But they have to hurry up about it, especially as Cuba gets in the game. Once the formerly forbidden island fully opens for business, it's going to be a game changer for Caribbean tourism as the country pulls all U.S. travelers—gay and straight—from other destinations that have been previously explored.
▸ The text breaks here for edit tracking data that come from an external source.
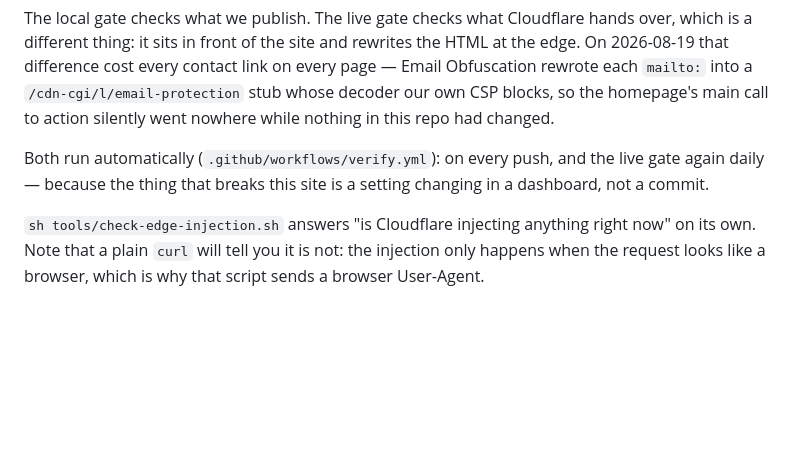
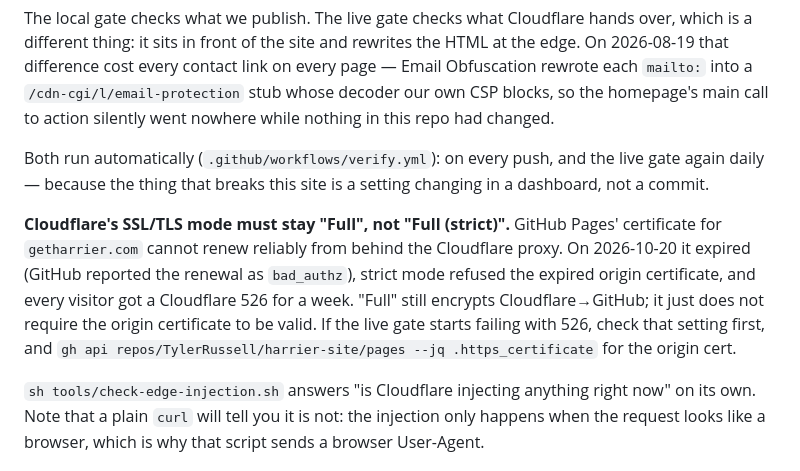
Before and after one commit to TylerRussell/harrier-site, a Markdown page: README.md, the part around the change. Rendered like a GitHub page; blank space fills up the shorter version.

Commit message:
Document that Cloudflare's SSL mode must stay "Full", not strict
GitHub Pages' origin certificate expired 2026-10-20 (renewal stuck in
bad_authz behind the proxy); Full (strict) turned that into a site-wide
Cloudflare 526 for a week. Switching the zone to Full restored it.

Co-Authored-By: Claude Opus 5.5 <noreply@anthropic.com>
Claude-Session: https://claude.ai/code/session_013sYkcoSXkhTwvbLk9v9UV1

```diff
--- a/README.md
+++ b/README.md
@@ -139,6 +139,13 @@ action silently went nowhere while nothing in this repo had changed.
 Both run automatically (`.github/workflows/verify.yml`): on every push, and the live gate again daily —
 because the thing that breaks this site is a setting changing in a dashboard, not a commit.
 
+**Cloudflare's SSL/TLS mode must stay "Full", not "Full (strict)".** GitHub Pages' certificate for
+`getharrier.com` cannot renew reliably from behind the Cloudflare proxy. On 2026-10-20 it expired
+(GitHub reported the renewal as `bad_authz`), strict mode refused the expired origin certificate, and
+every visitor got a Cloudflare 526 for a week. "Full" still encrypts Cloudflare→GitHub; it just does not
+require the origin certificate to be valid. If the live gate starts failing with 526, check that setting
+first, and `gh api repos/TylerRussell/harrier-site/pages --jq .https_certificate` for the origin cert.
+
 `sh tools/check-edge-injection.sh` answers "is Cloudflare injecting anything right now" on its own. Note
 that a plain `curl` will tell you it is not: the injection only happens when the request looks like a
 browser, which is why that script sends a browser User-Agent.
```
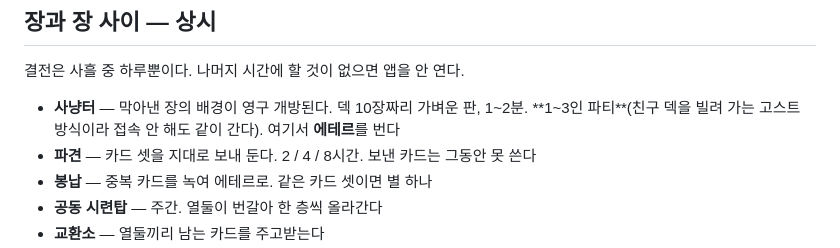
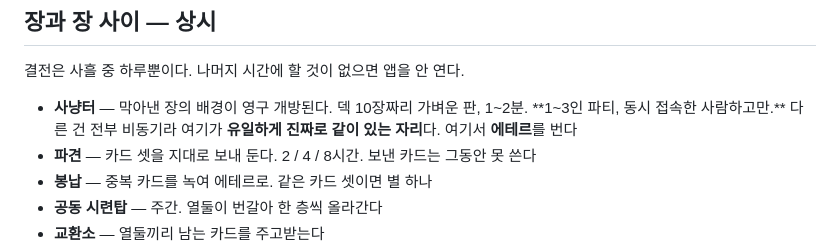
Before and after one commit to sattys5920-sudo/demigod-academy, a Markdown page: season/season-01.md, the part around the change. GitHub-like rendering.

```diff
--- a/season/season-01.md
+++ b/season/season-01.md
@@ -116,8 +116,8 @@
 결전은 사흘 중 하루뿐이다. 나머지 시간에 할 것이 없으면 앱을 안 연다.
 
 - **사냥터** — 막아낸 장의 배경이 영구 개방된다. 덱 10장짜리 가벼운 판, 1~2분.
-  **1~3인 파티**(친구 덱을 빌려 가는 고스트 방식이라 접속 안 해도 같이 간다).
-  여기서 **에테르**를 번다
+  **1~3인 파티, 동시 접속한 사람하고만.** 다른 건 전부 비동기라
+  여기가 **유일하게 진짜로 같이 있는 자리**다. 여기서 **에테르**를 번다
 - **파견** — 카드 셋을 지대로 보내 둔다. 2 / 4 / 8시간. 보낸 카드는 그동안 못 쓴다
 - **봉납** — 중복 카드를 녹여 에테르로. 같은 카드 셋이면 별 하나
 - **공동 시련탑** — 주간. 열둘이 번갈아 한 층씩 올라간다
```
Also changed, not shown: DESIGN.md (+82 -55 lines).
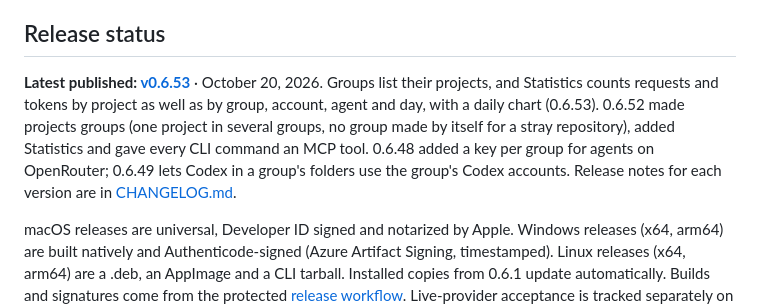
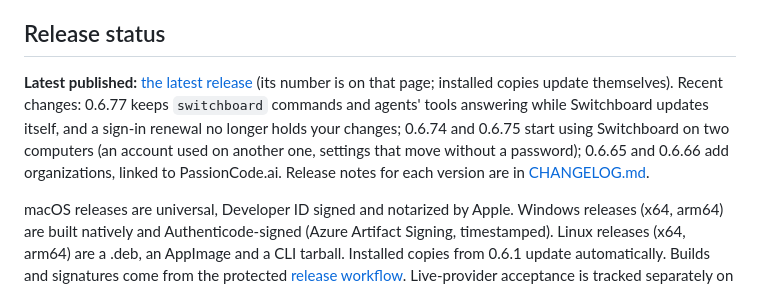
Before and after one commit to passioncode-ai/fabric-switchboard, a Markdown page: README.md, the part around the change. Rendered like a GitHub page.

```diff
--- a/README.md
+++ b/README.md
@@ -39,13 +39,13 @@ See [account behavior](docs/ACCOUNTS-AND-ROTATION.md) and
 
 ## Release status
 
-**Latest published: [v0.6.53](https://github.com/passioncode-ai/fabric-switchboard/releases/tag/v0.6.53)** · October 20, 2026.
-Groups list their projects, and Statistics counts requests and tokens by project as well as by
-group, account, agent and day, with a daily chart (0.6.53). 0.6.52 made projects groups (one
-project in several groups, no group made by itself for a stray repository), added Statistics
-and gave every CLI command an MCP tool. 0.6.48 added a key per group for agents on OpenRouter;
-0.6.49 lets Codex in a group's folders use the group's Codex accounts. Release notes for each
-version are in [CHANGELOG.md](CHANGELOG.md).
+**Latest published:** [the latest release](https://github.com/passioncode-ai/fabric-switchboard/releases/latest)
+(its number is on that page; installed copies update themselves). Recent changes: 0.6.77 keeps
+`switchboard` commands and agents' tools answering while Switchboard updates itself, and a
+sign-in renewal no longer holds your changes; 0.6.74 and 0.6.75 start using Switchboard on two
+computers (an account used on another one, settings that move without a password); 0.6.65 and
+0.6.66 add organizations, linked to PassionCode.ai. Release notes for each version are in
+[CHANGELOG.md](CHANGELOG.md).
 
 macOS releases are universal, Developer ID signed and notarized by Apple. Windows releases (x64,
 arm64) are built natively and Authenticode-signed (Azure Artifact Signing, timestamped). Linux
```
Also changed, not shown: README.ru.md (+7 -13 lines).
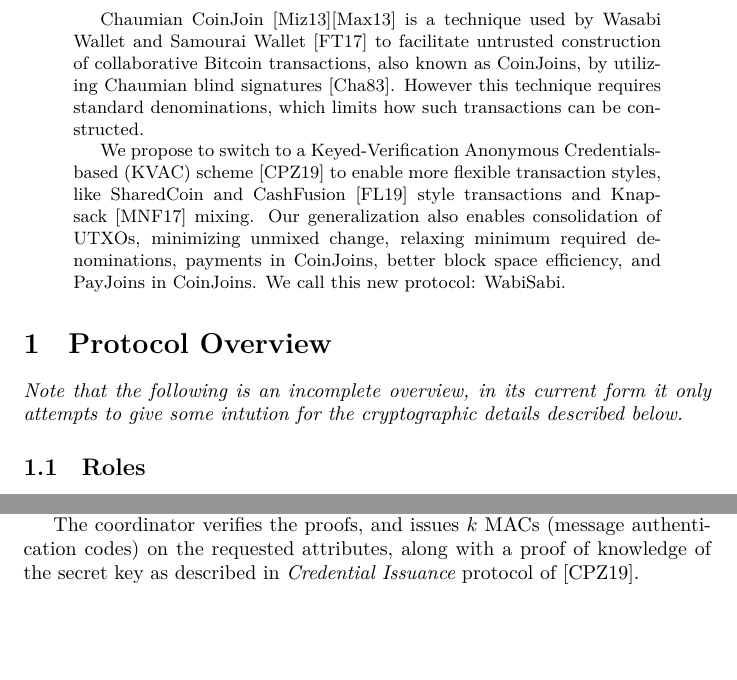
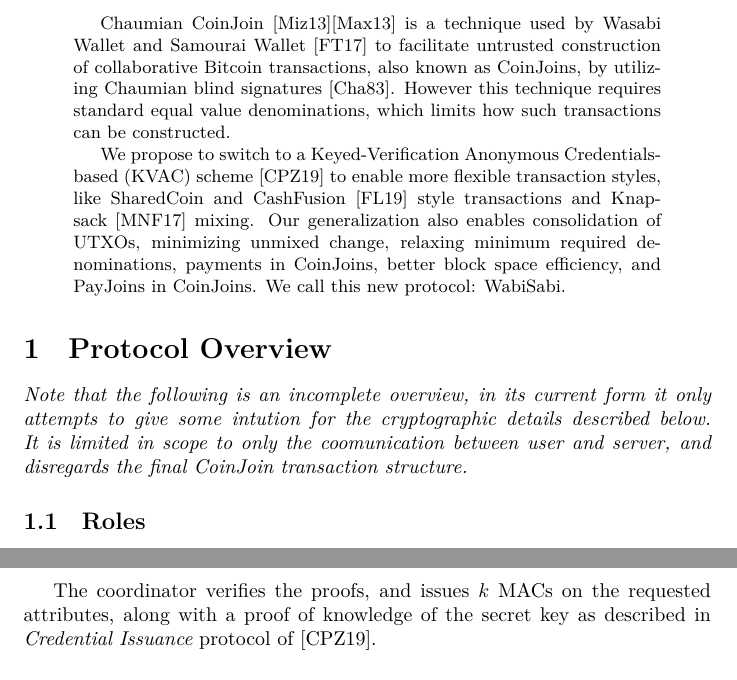
Before and after one commit to WalletWasabi/WabiSabi, a LaTeX paper (main.tex): two parts of pages 1 and 3 of 8 before the commit and two parts of pages 1 and 4 of 8 after it, joined at a grey line, cut so that both start at the same text, the shorter picture padded with empty space. Compiled offline with XeLaTeX.

Commit message:
minor fixes

```diff
--- a/main.tex
+++ b/main.tex
@@ -18,13 +18,13 @@
 
 % TODO citations should not be included in the abstract, the abstract should be cleaned up, and the remaining information and citations split off into an introduction section with citations
 
-Chaumian CoinJoin~\cite{mizrahi2013blind}\cite{maxwell2013coinjoin} is a technique used by Wasabi Wallet and Samourai Wallet~\cite{zerolink} to facilitate untrusted construction of collaborative Bitcoin transactions, also known as CoinJoins, by utilizing Chaumian blind signatures~\cite{chaum1983blind}. However this technique requires standard denominations, which limits how such transactions can be constructed.
+Chaumian CoinJoin~\cite{mizrahi2013blind}\cite{maxwell2013coinjoin} is a technique used by Wasabi Wallet and Samourai Wallet~\cite{zerolink} to facilitate untrusted construction of collaborative Bitcoin transactions, also known as CoinJoins, by utilizing Chaumian blind signatures~\cite{chaum1983blind}. However this technique requires standard equal value denominations, which limits how such transactions can be constructed.
 
 We propose to switch to a Keyed-Verification Anonymous Credentials-based (KVAC) scheme~\cite{chase2019signal} to enable more flexible transaction styles, like SharedCoin and CashFusion~\cite{cashfusion} style transactions and Knapsack~\cite{maurer2017anonymous} mixing. Our generalization also enables consolidation of UTXOs, minimizing unmixed change, relaxing minimum required denominations, payments in CoinJoins, better block space efficiency, and PayJoins in CoinJoins. We call this new protocol: WabiSabi.
 
 \end{abstract}
 
-% Important remainder from removed Motivation: In the current protocol input registration links the user's inputs, as well as their change output.
+% Important remainder from removed Motivation: In the ZeroLink protocol input registration links all of the user's inputs, as well as their change output.
 
 % original motivation section had is several things rolled into one, which should be clarified separately:
 % 1. payments from a coinjoin
@@ -39,7 +39,7 @@
 
 \section{Protocol Overview}
 
-\textit{Note that the following is an incomplete overview, in its current form it only attempts to give some intution for the cryptographic details described below.}
+\textit{Note that the following is an incomplete overview, in its current form it only attempts to give some intution for the cryptographic details described below. It is limited in scope to only the coomunication between user and server, and disregards the final CoinJoin transaction structure.}
 
 \subsection{Roles}
 In this protocol we define four different roles, three for the user, Alice, Bob and Satoshi, and the coordinator.
@@ -117,7 +117,7 @@
 % - single pedersen multicommitment for amount and serial or two separate group attributes?
 % - if separate, extra generator + randomness for unconditional hiding of serial number even after revealing serial?
 
-The coordinator verifies the proofs, and issues $k$ MACs (message authentication codes) on the requested attributes, along with a proof of knowledge of the secret key as described in \textit{Credential Issuance} protocol of \cite{chase2019signal}.
+The coordinator verifies the proofs, and issues $k$ MACs on the requested attributes, along with a proof of knowledge of the secret key as described in \textit{Credential Issuance} protocol of \cite{chase2019signal}.
 
 \subsection{Output Registration}
 
```
Also changed, not shown: main.tex (6 more changed lines).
"A new continent has just popped out of the ocean. This has never happened before," Simons Chase, founder of the Cuba Journal, told a packed room of tour operators during a seminar on Cuba travel, which drew a bigger crowd than any other event at Puerto Rico's Travel Expo. "Cuba is the most interesting place in the world right now. What do you think is going to happen there?"